‘Doc’ Johnson and the Gettysburg anniversaries — a remembrance


The sad news of C. Elwood Johnson’s passing arrived recently from his son Phil, and a service honoring this World War II Navy veteran took place at the Delaware Veterans Cemetery on Dec. 6, 2018. Coincidentally, this was the same date for the funeral of another World War II Navy hero, President George H.W. Bush.

Unlike the 41st president, Johnson’s service as a pharmacist mate on the U.S.S. Relief in the South Pacific, earning him the nickname “Doc,” has received little acclaim beyond the awareness and pride of family and friends. Perhaps the Broadway show and popular film “South Pacific” is an appropriate requiem for Doc, his shipmates and other unsung heroes from that era.
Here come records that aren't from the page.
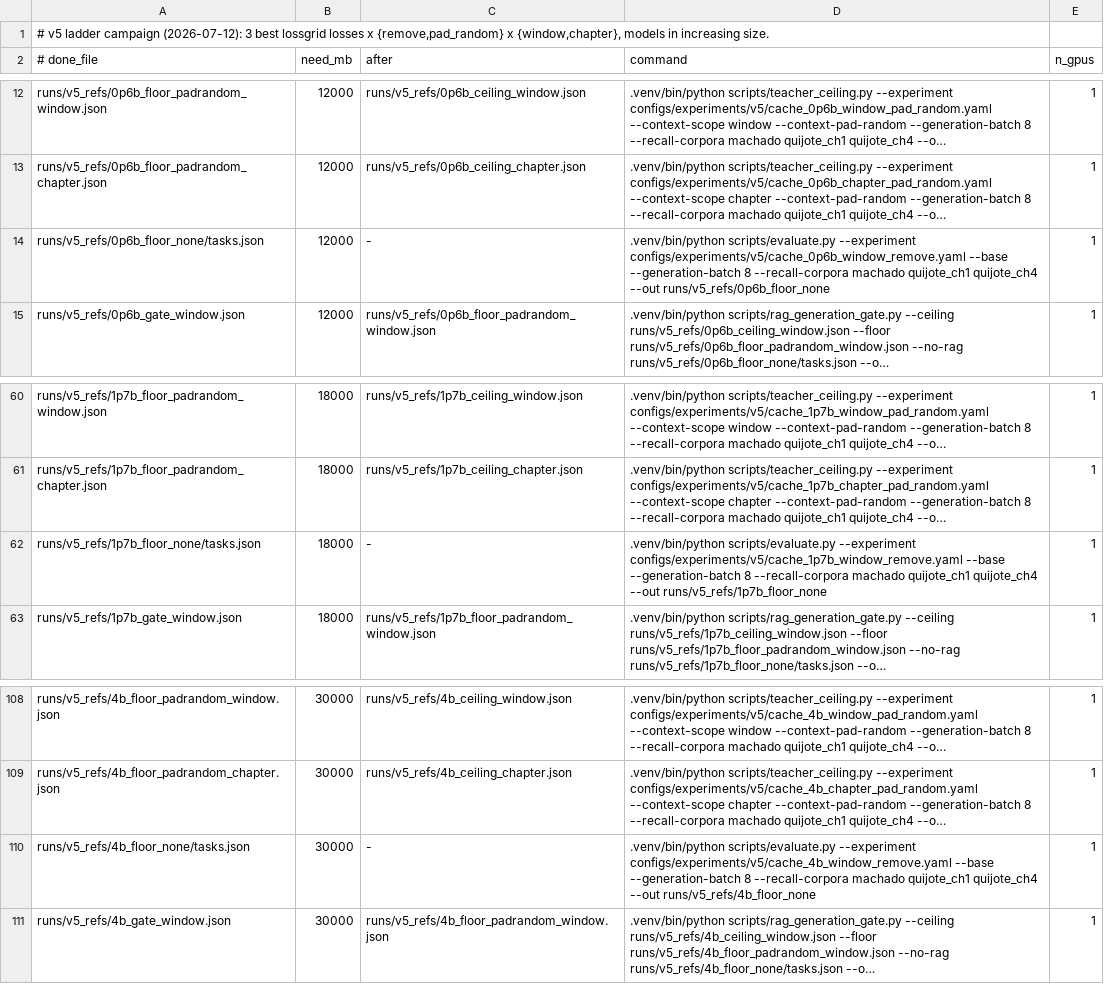
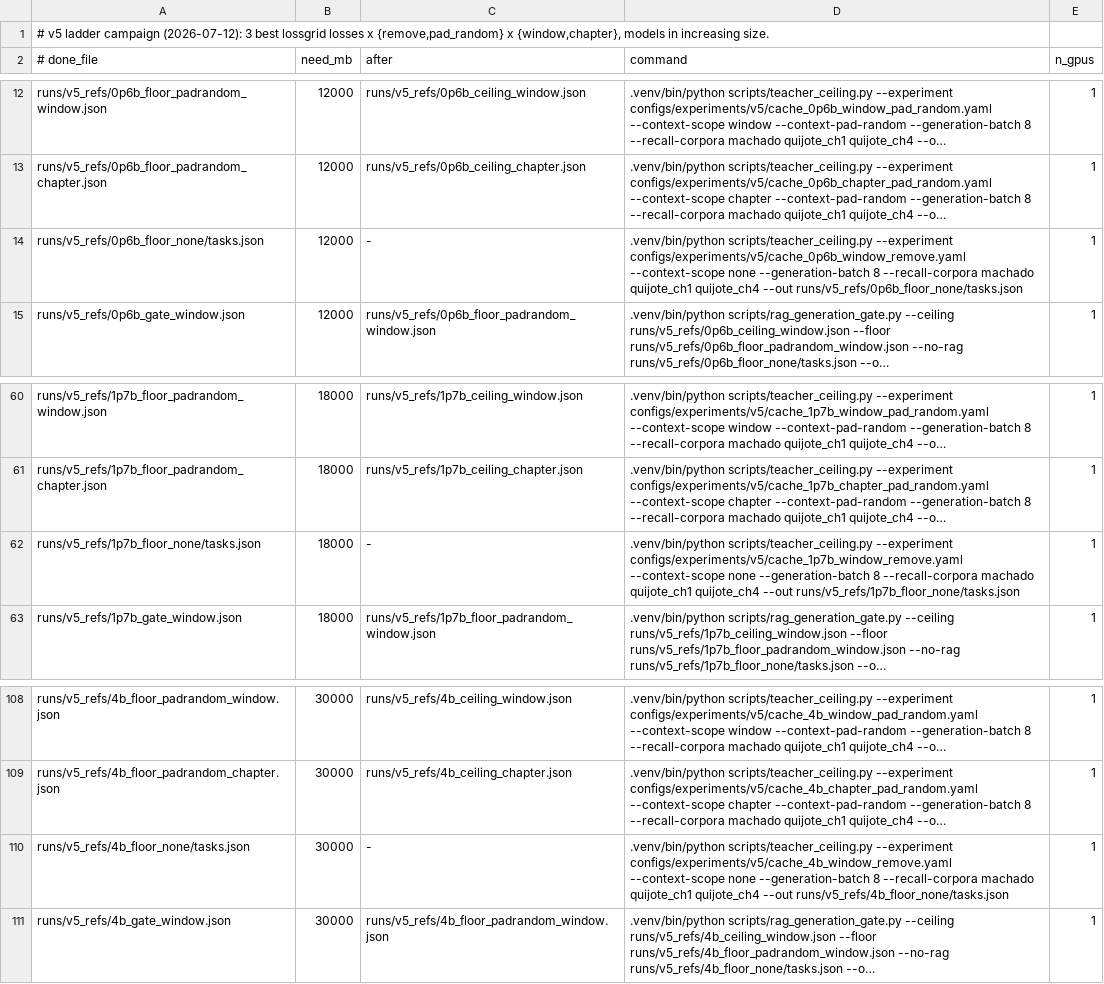
Before and after one commit to arivero/selfupdate, a TSV file: scripts/queue_v5_ladder_20260712.tsv, drawn as a sheet; only a part is shown, gaps mark what is left out; long unchanged cells end in …; the diff names each change by its address in the sheet, - before the commit and + after, or states it on an @@ line.

Commit message:
v5: certify RAG target generation before training

```diff
--- a/scripts/queue_v5_ladder_20260712.tsv
+++ b/scripts/queue_v5_ladder_20260712.tsv
-D14 (command): .venv/bin/python scripts/evaluate.py --experiment configs/experiments/v5/cache_0p6b_window_remove.yaml --base --generation-batch 8 --recall-corpora machado quijote_ch1 quijote_ch4 --out runs/v5_refs/0p6b_floor_none
+D14 (command): .venv/bin/python scripts/teacher_ceiling.py --experiment configs/experiments/v5/cache_0p6b_window_remove.yaml --context-scope none --generation-batch 8 --recall-corpora machado quijote_ch1 quijote_ch4 --out runs/v5_refs/0p6b_floor_none/tasks.json
-D62 (command): .venv/bin/python scripts/evaluate.py --experiment configs/experiments/v5/cache_1p7b_window_remove.yaml --base --generation-batch 8 --recall-corpora machado quijote_ch1 quijote_ch4 --out runs/v5_refs/1p7b_floor_none
+D62 (command): .venv/bin/python scripts/teacher_ceiling.py --experiment configs/experiments/v5/cache_1p7b_window_remove.yaml --context-scope none --generation-batch 8 --recall-corpora machado quijote_ch1 quijote_ch4 --out runs/v5_refs/1p7b_floor_none/tasks.json
-D110 (command): .venv/bin/python scripts/evaluate.py --experiment configs/experiments/v5/cache_4b_window_remove.yaml --base --generation-batch 8 --recall-corpora machado quijote_ch1 quijote_ch4 --out runs/v5_refs/4b_floor_none
+D110 (command): .venv/bin/python scripts/teacher_ceiling.py --experiment configs/experiments/v5/cache_4b_window_remove.yaml --context-scope none --generation-batch 8 --recall-corpora machado quijote_ch1 quijote_ch4 --out runs/v5_refs/4b_floor_none/tasks.json
```
Also changed, not shown: 7 other files.
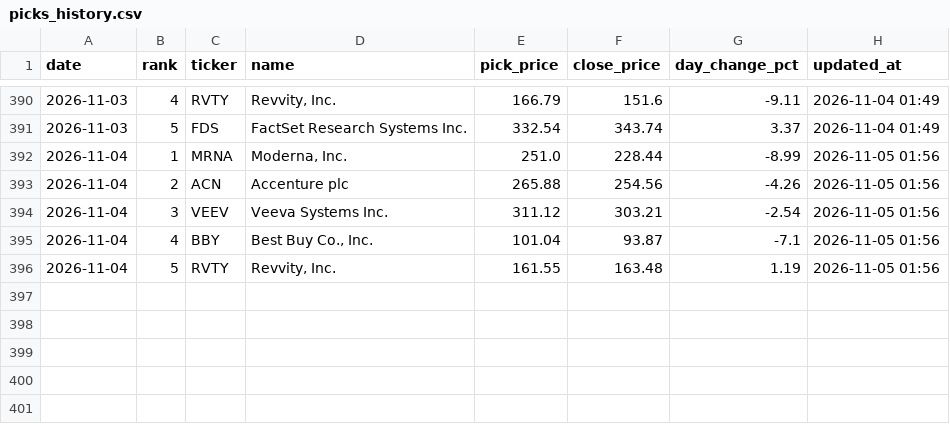
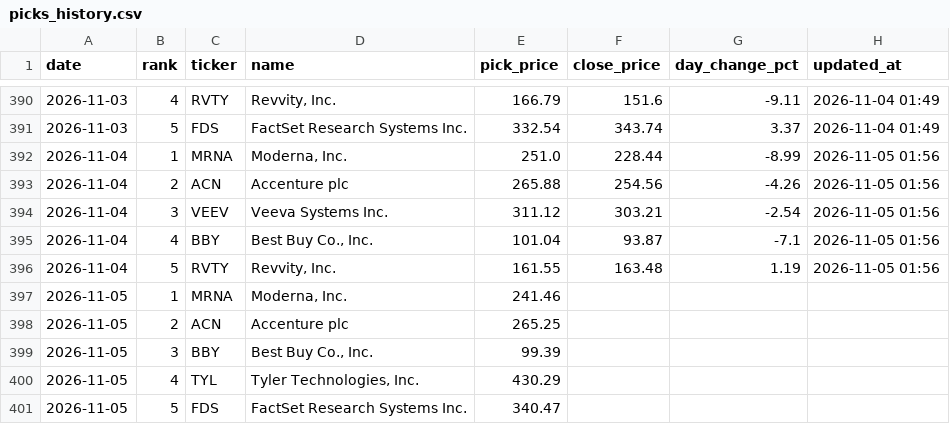
Before and after one commit to rfiagbe/CLAUDE-STOCK-AGENT, a CSV file: picks_history.csv, drawn as a sheet; only a part is shown, gaps mark what is left out.

```diff
--- a/picks_history.csv
+++ b/picks_history.csv
@@ -396 +396,6 @@ date,rank,ticker,name,pick_price,close_price,day_change_pct,updated_at
 2026-11-04,5,RVTY,"Revvity, Inc.",161.55,163.48,1.19,2026-11-05 01:56
+2026-11-05,1,MRNA,"Moderna, Inc.",241.46,,,
+2026-11-05,2,ACN,Accenture plc,265.25,,,
+2026-11-05,3,BBY,"Best Buy Co., Inc.",99.39,,,
+2026-11-05,4,TYL,"Tyler Technologies, Inc.",430.29,,,
+2026-11-05,5,FDS,FactSet Research Systems Inc.,340.47,,,
```
Also changed, not shown: 2 other files.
Doc Johnson had an ancestor, Pvt. John Gray, who served during the Civil War with the 1st Regiment Pennsylvania Volunteer Artillery. During his lifetime, Doc had the unusual and fortunate experience of attending both the 75th and 150th anniversaries of the Battle of Gettysburg that took place in July 1863.

As a 13-year-old, Doc’s father introduced him to the Gettysburg battlefield on the special occasion of the battle’s 75th anniversary in July 1938. While there, father and son were standing on the curbside of Baltimore Street, watching a motorcade that included President Franklin Delano Roosevelt, who rode in an open vehicle.

Roosevelt was on his way to dedicate the Eternal Light Peace Memorial constructed on Oak Hill just north of the town to honor the Union and Confederate soldiers who fought there in 1863. Young Doc, using a box camera he brought along for the occasion, was able to photograph the president as his motorcade drove by on its way to the dedication.

When the 150th anniversary of the Battle of Gettysburg was celebrated a few years ago, in July 2013, Doc attended once again, despite his advancing age of 88 years. It turned out to be a repeat of a father-and-son event, given that Doc’s son Phil escorted him to the small town in southcentral Pennsylvania for the occasion.

During my visits with Doc over the past several years, he would share stories about his ancestor who fought in the Civil War. He owned a number of Civil War artifacts that belonged to Pvt. John Gray, including a sword, musket and other items.

Included among a number of Civil War-related items that Doc gave me as gifts is a poster of Abraham Lincoln. Inscribed at the bottom of this poster is the following quote:

“What constitutes the bulwark of our own liberty and independence? It is not our frowning battlements, our bristling sea coasts, the guns of our war steamers, or the strength of our gallant and disciplined army. These are not our reliance against a resumption of tyranny in our fair land. All of them may be turned against our liberties, without making us stronger or weaker for the struggle. Our reliance is in the love of liberty which God has planted in our bosoms. Our defense is in the preservation of the spirit which prizes liberty as the heritage of all men, in all lands, everywhere. Destroy this spirit, and you have planted the seeds of despotism at your own doors.”

This framed poster and the sentiments of President Lincoln, shown sitting in a stately pose in profile, are a reminder of Doc Johnson, who served his country during a world war, was a solid and productive citizen during his lifetime, and who treasured memories of the Civil War in which an ancestor fought to preserve his liberty. The poster hangs on a wall at home beside a rendition of Lincoln’s Gettysburg Address.

Another reminder of Doc Johnson is a gift he brought back from the trip with his son to Gettysburg in July 2013. Hanging in our entrance hall is a framed print with the words “150th Gettysburg Anniversary” superimposed over tattered Union and Confederate flags (issued by the Gettysburg Convention & Visitor’s Bureau).

On the back of the frame is a printed sticker that reads “Mr. C.E. Johnson” with his address in Ocean View. The poster and print together, and the sentiments contained therein, provide an appropriate eulogy to a man who loved his family and friends, and who served his country.

Tom Ryan is the author of the award-winning “Spies, Scouts & Secrets in the Gettysburg Campaign” and “Essays on Delaware during the Civil War,” of which signed copies are available at Bethany Beach Books, at Browseabout Books in Rehoboth and at Allison’s Card Smart in Milford. Contact him at pennmardel@mchsi.com or visit his website at www.tomryan-civilwar.com.

 

By Tom Ryan

Special to the Coastal Point